INSTRUCTIONS FOR THE TASK: Print the entries that appear below, exactly as written and without their pictures.

Before-and-after change data
*** Block opens ***
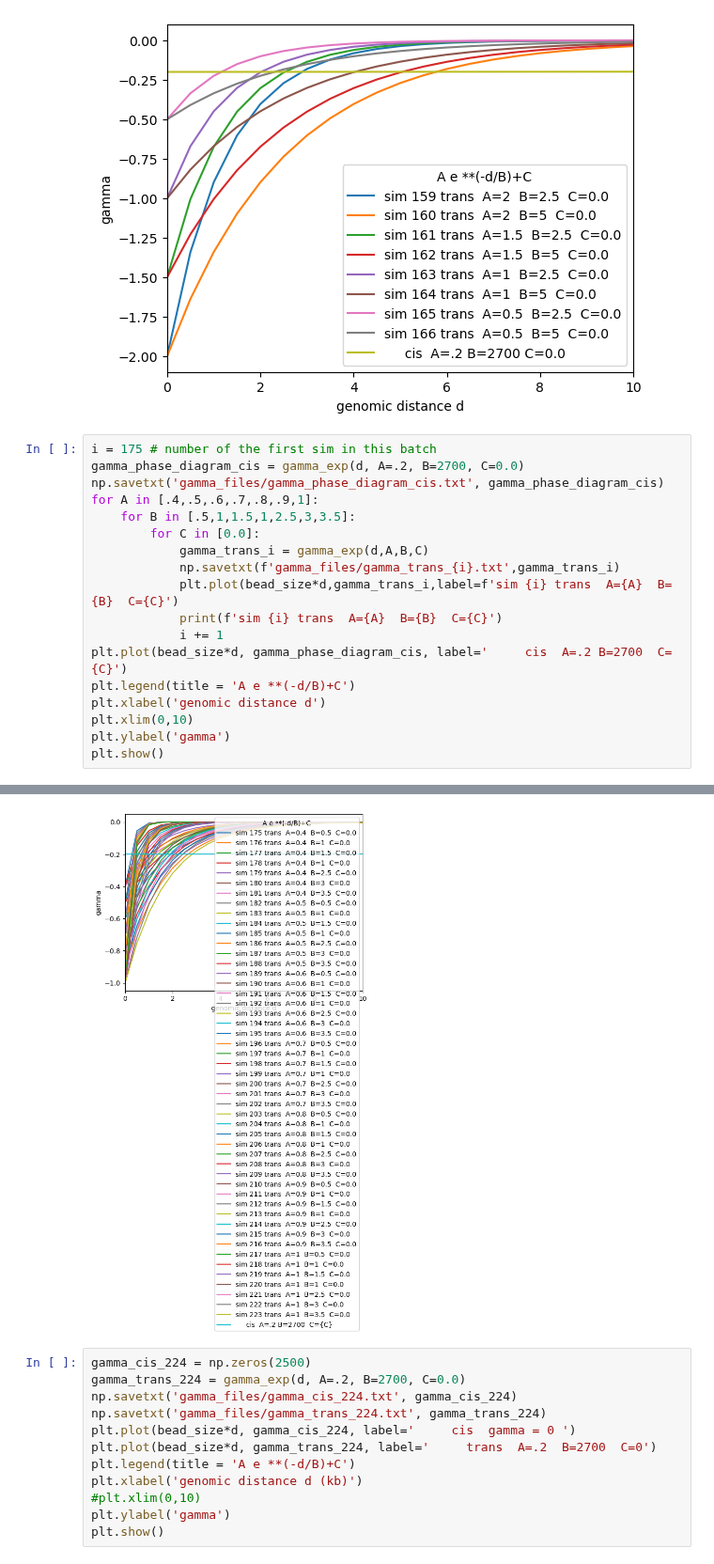
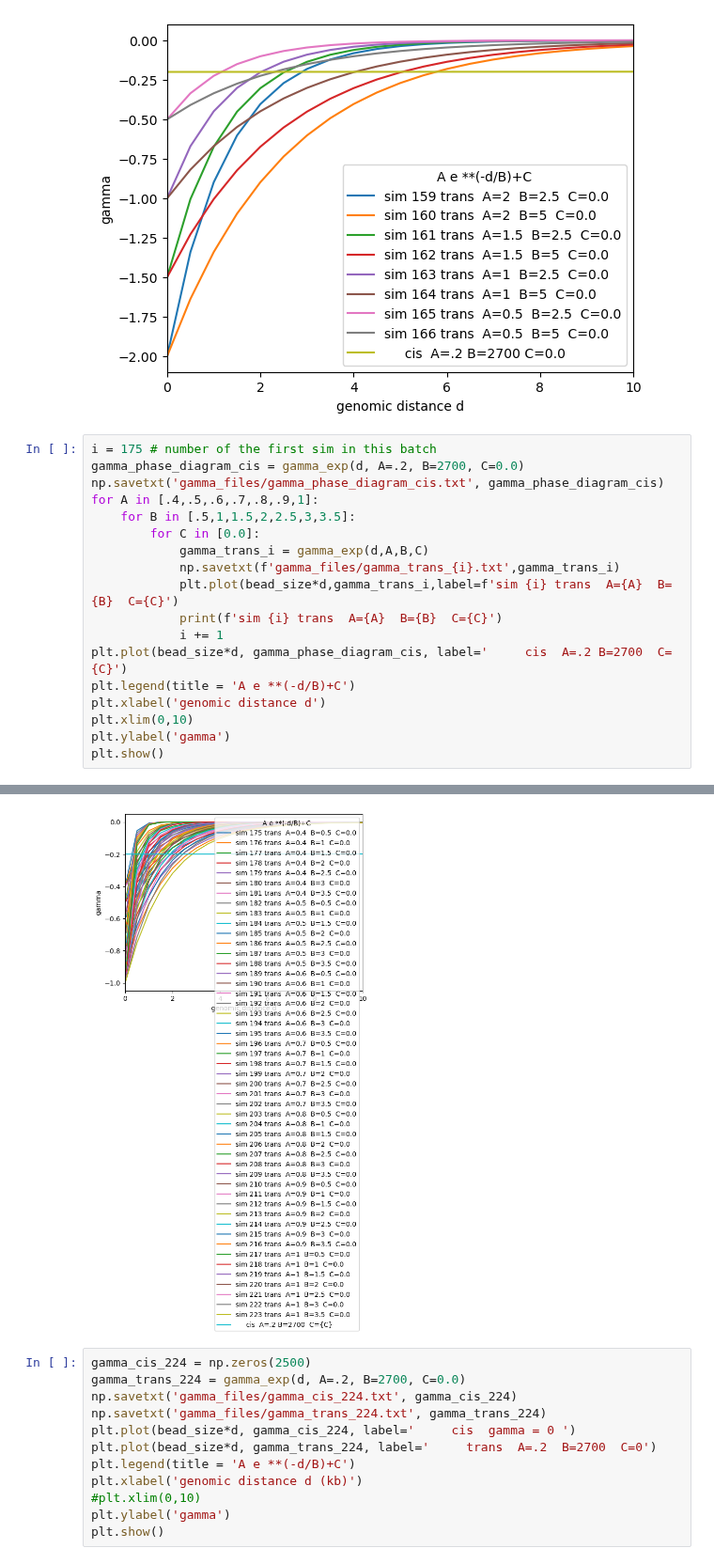
Before and after one commit to DiPierroLab/Douglas, a Jupyter notebook: 2_make_lambdas/make_gammas.ipynb, the cells around one changed output, grey strips where cells are left out. Shown at 94% size. Drawn from its saved outputs; the diff is of its cells as text.

```diff
--- a/2_make_lambdas/make_gammas.ipynb
+++ b/2_make_lambdas/make_gammas.ipynb
@@ -169,7 +169,7 @@ i = 175 # number of the first sim in this batch
 gamma_phase_diagram_cis = gamma_exp(d, A=.2, B=2700, C=0.0)
 np.savetxt('gamma_files/gamma_phase_diagram_cis.txt', gamma_phase_diagram_cis)
 for A in [.4,.5,.6,.7,.8,.9,1]:
-    for B in [.5,1,1.5,1,2.5,3,3.5]:
+    for B in [.5,1,1.5,2,2.5,3,3.5]:
         for C in [0.0]:
             gamma_trans_i = gamma_exp(d,A,B,C)
             np.savetxt(f'gamma_files/gamma_trans_{i}.txt',gamma_trans_i)
@@ -200,7 +200,7 @@ sim 220 trans  A=1  B=1  C=0.0
 sim 221 trans  A=1  B=2.5  C=0.0
 sim 222 trans  A=1  B=3  C=0.0
 sim 223 trans  A=1  B=3.5  C=0.0
-[figure, old version]
+[figure, new version]
 # %%
 gamma_cis_224 = np.zeros(2500)
 gamma_trans_224 = gamma_exp(d, A=.2, B=2700, C=0.0)
```
Also changed, not shown: parts of 2 cells of this notebook, 17 other files.
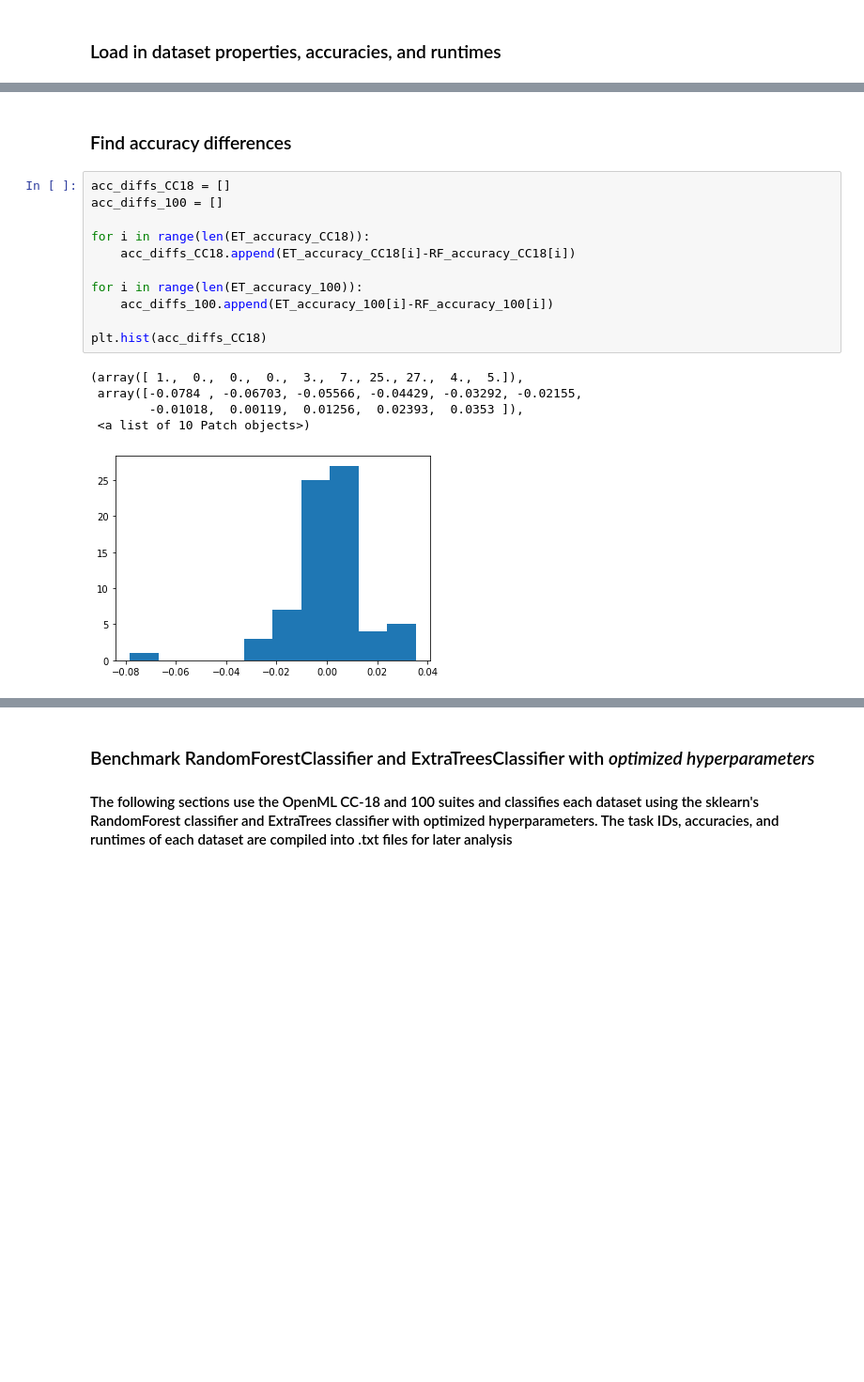
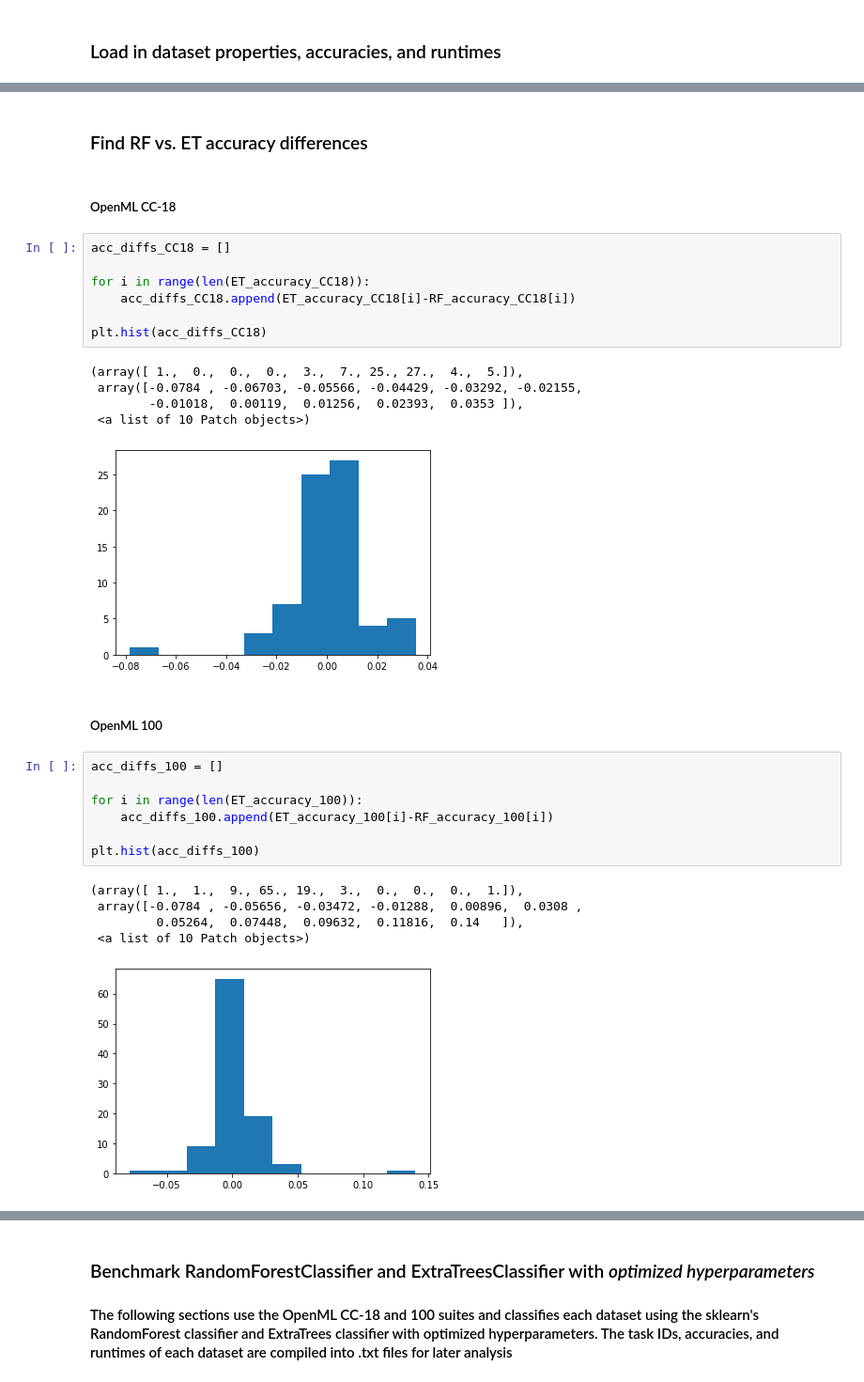
Before and after one commit to NeuroDataDesign/tealeaf, a Jupyter notebook: suyeon/code/RandomForest_ExtraTrees_Compare_Tutorial.ipynb, the cells around one changed output, grey strips where cells are left out. Shown at 94% size. Cells and saved outputs as stored; diff of their text form; blank space fills up the shorter version.

```diff
--- a/suyeon/code/RandomForest_ExtraTrees_Compare_Tutorial.ipynb
+++ b/suyeon/code/RandomForest_ExtraTrees_Compare_Tutorial.ipynb
@@ -230,15 +218,13 @@ Error in OpenML 100 dataset 34536
 # %% [markdown]
-### Find accuracy differences
+### Find RF vs. ET accuracy differences
+# %% [markdown]
+##### OpenML CC-18
 # %%
 acc_diffs_CC18 = []
-acc_diffs_100 = []
 
 for i in range(len(ET_accuracy_CC18)):
     acc_diffs_CC18.append(ET_accuracy_CC18[i]-RF_accuracy_CC18[i])
 
-for i in range(len(ET_accuracy_100)):
-    acc_diffs_100.append(ET_accuracy_100[i]-RF_accuracy_100[i])
-
 plt.hist(acc_diffs_CC18)
 # %% [output]
 (array([ 1.,  0.,  0.,  0.,  3.,  7., 25., 27.,  4.,  5.]),
@@ -246,4 +232,19 @@ plt.hist(acc_diffs_CC18)
         -0.01018,  0.00119,  0.01256,  0.02393,  0.0353 ]),
  <a list of 10 Patch objects>)
 [figure]
+# %% [markdown]
+##### OpenML 100
+# %%
+acc_diffs_100 = []
+
+for i in range(len(ET_accuracy_100)):
+    acc_diffs_100.append(ET_accuracy_100[i]-RF_accuracy_100[i])
+
+plt.hist(acc_diffs_100)
+# %% [output]
+(array([ 1.,  1.,  9., 65., 19.,  3.,  0.,  0.,  0.,  1.]),
+ array([-0.0784 , -0.05656, -0.03472, -0.01288,  0.00896,  0.0308 ,
+         0.05264,  0.07448,  0.09632,  0.11816,  0.14   ]),
+ <a list of 10 Patch objects>)
+[figure, added]
 # %% [markdown]
```
Also changed, not shown: parts of 44 cells of this notebook.
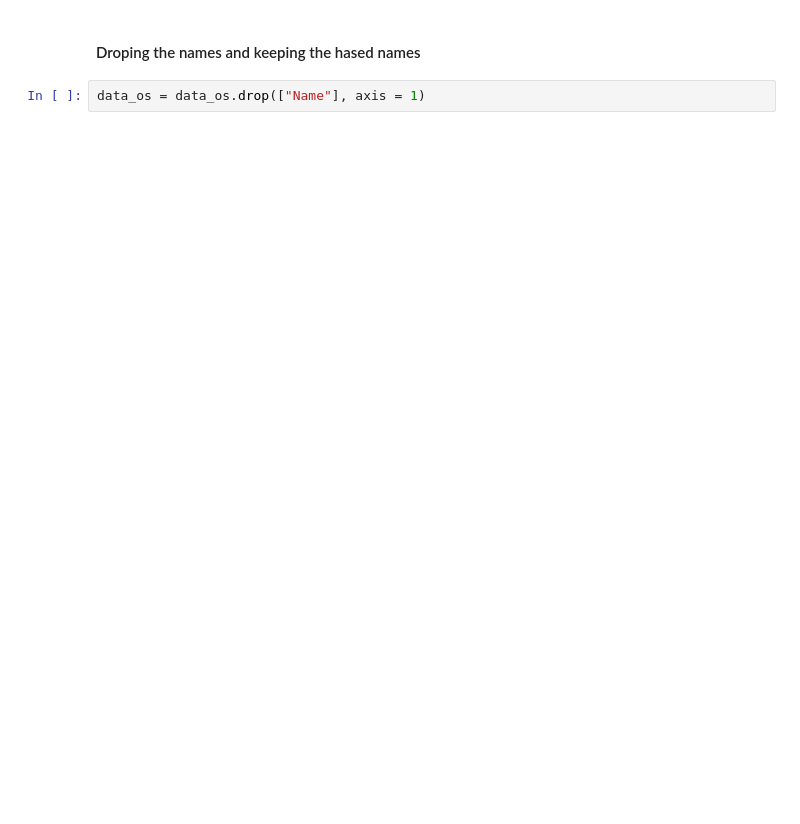
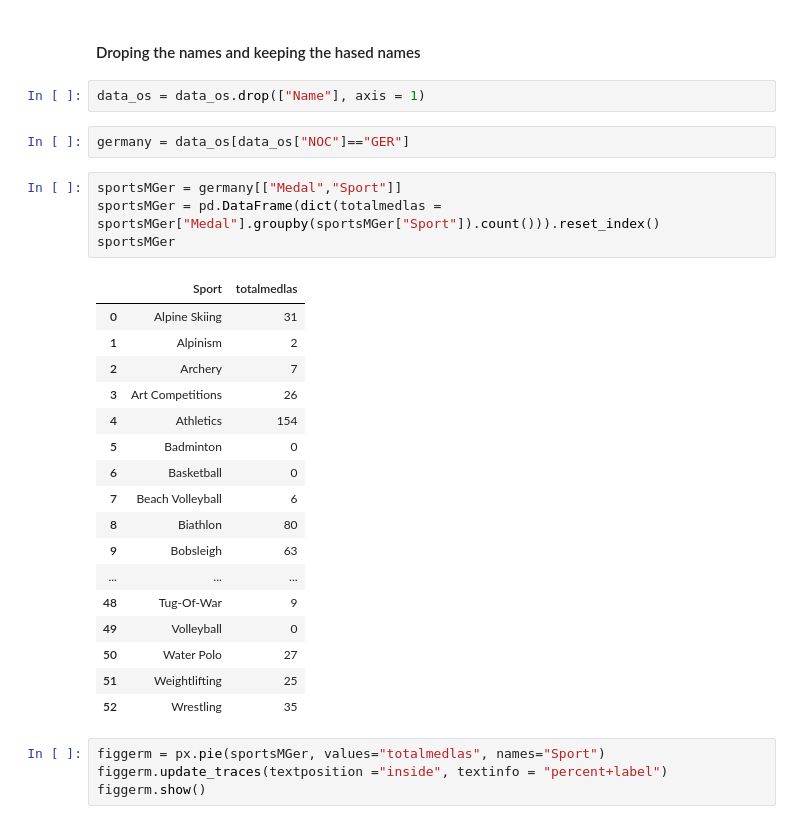
Before and after one commit to AmalDerbali/Databehandling-OS-projekt-Amal-D-Jim-S, a Jupyter notebook: projekt_OS.ipynb, the cells around one changed output. Cells and saved outputs as stored; diff of their text form; blank space fills up the shorter version.

Commit message:
fixed Total medals of germ and PIEchar

```diff
--- a/projekt_OS.ipynb
+++ b/projekt_OS.ipynb
@@ -232,3 +232,31 @@ data_os.head()
 #### Droping the names and keeping the hased names
 # %%
 data_os = data_os.drop(["Name"], axis = 1)
+# %%
+germany = data_os[data_os["NOC"]=="GER"]
+# %%
+sportsMGer = germany[["Medal","Sport"]]
+sportsMGer = pd.DataFrame(dict(totalmedlas = sportsMGer["Medal"].groupby(sportsMGer["Sport"]).count())).reset_index()
+sportsMGer
+# %% [output]
+|  | Sport | totalmedlas |
+| 0 | Alpine Skiing | 31 |
+| 1 | Alpinism | 2 |
+| 2 | Archery | 7 |
+| 3 | Art Competitions | 26 |
+| 4 | Athletics | 154 |
+| 5 | Badminton | 0 |
+| 6 | Basketball | 0 |
+| 7 | Beach Volleyball | 6 |
+| 8 | Biathlon | 80 |
+| 9 | Bobsleigh | 63 |
+| ... | ... | ... |
+| 48 | Tug-Of-War | 9 |
+| 49 | Volleyball | 0 |
+| 50 | Water Polo | 27 |
+| 51 | Weightlifting | 25 |
+| 52 | Wrestling | 35 |
+# %%
+figgerm = px.pie(sportsMGer, values="totalmedlas", names="Sport")
+figgerm.update_traces(textposition ="inside", textinfo = "percent+label")
+figgerm.show()
```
*** Block closes ***
EXERCISE RESPONSE:
Before and after one commit to DiPierroLab/Douglas, a Jupyter notebook: 2_make_lambdas/make_gammas.ipynb, the cells around one changed output, grey strips where cells are left out. Shown at 94% size. Drawn from its saved outputs; the diff is of its cells as text.

```diff
--- a/2_make_lambdas/make_gammas.ipynb
+++ b/2_make_lambdas/make_gammas.ipynb
@@ -169,7 +169,7 @@ i = 175 # number of the first sim in this batch
 gamma_phase_diagram_cis = gamma_exp(d, A=.2, B=2700, C=0.0)
 np.savetxt('gamma_files/gamma_phase_diagram_cis.txt', gamma_phase_diagram_cis)
 for A in [.4,.5,.6,.7,.8,.9,1]:
-    for B in [.5,1,1.5,1,2.5,3,3.5]:
+    for B in [.5,1,1.5,2,2.5,3,3.5]:
         for C in [0.0]:
             gamma_trans_i = gamma_exp(d,A,B,C)
             np.savetxt(f'gamma_files/gamma_trans_{i}.txt',gamma_trans_i)
@@ -200,7 +200,7 @@ sim 220 trans  A=1  B=1  C=0.0
 sim 221 trans  A=1  B=2.5  C=0.0
 sim 222 trans  A=1  B=3  C=0.0
 sim 223 trans  A=1  B=3.5  C=0.0
-[figure, old version]
+[figure, new version]
 # %%
 gamma_cis_224 = np.zeros(2500)
 gamma_trans_224 = gamma_exp(d, A=.2, B=2700, C=0.0)
```
Also changed, not shown: parts of 2 cells of this notebook, 17 other files.
Before and after one commit to NeuroDataDesign/tealeaf, a Jupyter notebook: suyeon/code/RandomForest_ExtraTrees_Compare_Tutorial.ipynb, the cells around one changed output, grey strips where cells are left out. Shown at 94% size. Cells and saved outputs as stored; diff of their text form; blank space fills up the shorter version.

```diff
--- a/suyeon/code/RandomForest_ExtraTrees_Compare_Tutorial.ipynb
+++ b/suyeon/code/RandomForest_ExtraTrees_Compare_Tutorial.ipynb
@@ -230,15 +218,13 @@ Error in OpenML 100 dataset 34536
 # %% [markdown]
-### Find accuracy differences
+### Find RF vs. ET accuracy differences
+# %% [markdown]
+##### OpenML CC-18
 # %%
 acc_diffs_CC18 = []
-acc_diffs_100 = []
 
 for i in range(len(ET_accuracy_CC18)):
     acc_diffs_CC18.append(ET_accuracy_CC18[i]-RF_accuracy_CC18[i])
 
-for i in range(len(ET_accuracy_100)):
-    acc_diffs_100.append(ET_accuracy_100[i]-RF_accuracy_100[i])
-
 plt.hist(acc_diffs_CC18)
 # %% [output]
 (array([ 1.,  0.,  0.,  0.,  3.,  7., 25., 27.,  4.,  5.]),
@@ -246,4 +232,19 @@ plt.hist(acc_diffs_CC18)
         -0.01018,  0.00119,  0.01256,  0.02393,  0.0353 ]),
  <a list of 10 Patch objects>)
 [figure]
+# %% [markdown]
+##### OpenML 100
+# %%
+acc_diffs_100 = []
+
+for i in range(len(ET_accuracy_100)):
+    acc_diffs_100.append(ET_accuracy_100[i]-RF_accuracy_100[i])
+
+plt.hist(acc_diffs_100)
+# %% [output]
+(array([ 1.,  1.,  9., 65., 19.,  3.,  0.,  0.,  0.,  1.]),
+ array([-0.0784 , -0.05656, -0.03472, -0.01288,  0.00896,  0.0308 ,
+         0.05264,  0.07448,  0.09632,  0.11816,  0.14   ]),
+ <a list of 10 Patch objects>)
+[figure, added]
 # %% [markdown]
```
Also changed, not shown: parts of 44 cells of this notebook.
Before and after one commit to AmalDerbali/Databehandling-OS-projekt-Amal-D-Jim-S, a Jupyter notebook: projekt_OS.ipynb, the cells around one changed output. Cells and saved outputs as stored; diff of their text form; blank space fills up the shorter version.

Commit message:
fixed Total medals of germ and PIEchar

```diff
--- a/projekt_OS.ipynb
+++ b/projekt_OS.ipynb
@@ -232,3 +232,31 @@ data_os.head()
 #### Droping the names and keeping the hased names
 # %%
 data_os = data_os.drop(["Name"], axis = 1)
+# %%
+germany = data_os[data_os["NOC"]=="GER"]
+# %%
+sportsMGer = germany[["Medal","Sport"]]
+sportsMGer = pd.DataFrame(dict(totalmedlas = sportsMGer["Medal"].groupby(sportsMGer["Sport"]).count())).reset_index()
+sportsMGer
+# %% [output]
+|  | Sport | totalmedlas |
+| 0 | Alpine Skiing | 31 |
+| 1 | Alpinism | 2 |
+| 2 | Archery | 7 |
+| 3 | Art Competitions | 26 |
+| 4 | Athletics | 154 |
+| 5 | Badminton | 0 |
+| 6 | Basketball | 0 |
+| 7 | Beach Volleyball | 6 |
+| 8 | Biathlon | 80 |
+| 9 | Bobsleigh | 63 |
+| ... | ... | ... |
+| 48 | Tug-Of-War | 9 |
+| 49 | Volleyball | 0 |
+| 50 | Water Polo | 27 |
+| 51 | Weightlifting | 25 |
+| 52 | Wrestling | 35 |
+# %%
+figgerm = px.pie(sportsMGer, values="totalmedlas", names="Sport")
+figgerm.update_traces(textposition ="inside", textinfo = "percent+label")
+figgerm.show()
```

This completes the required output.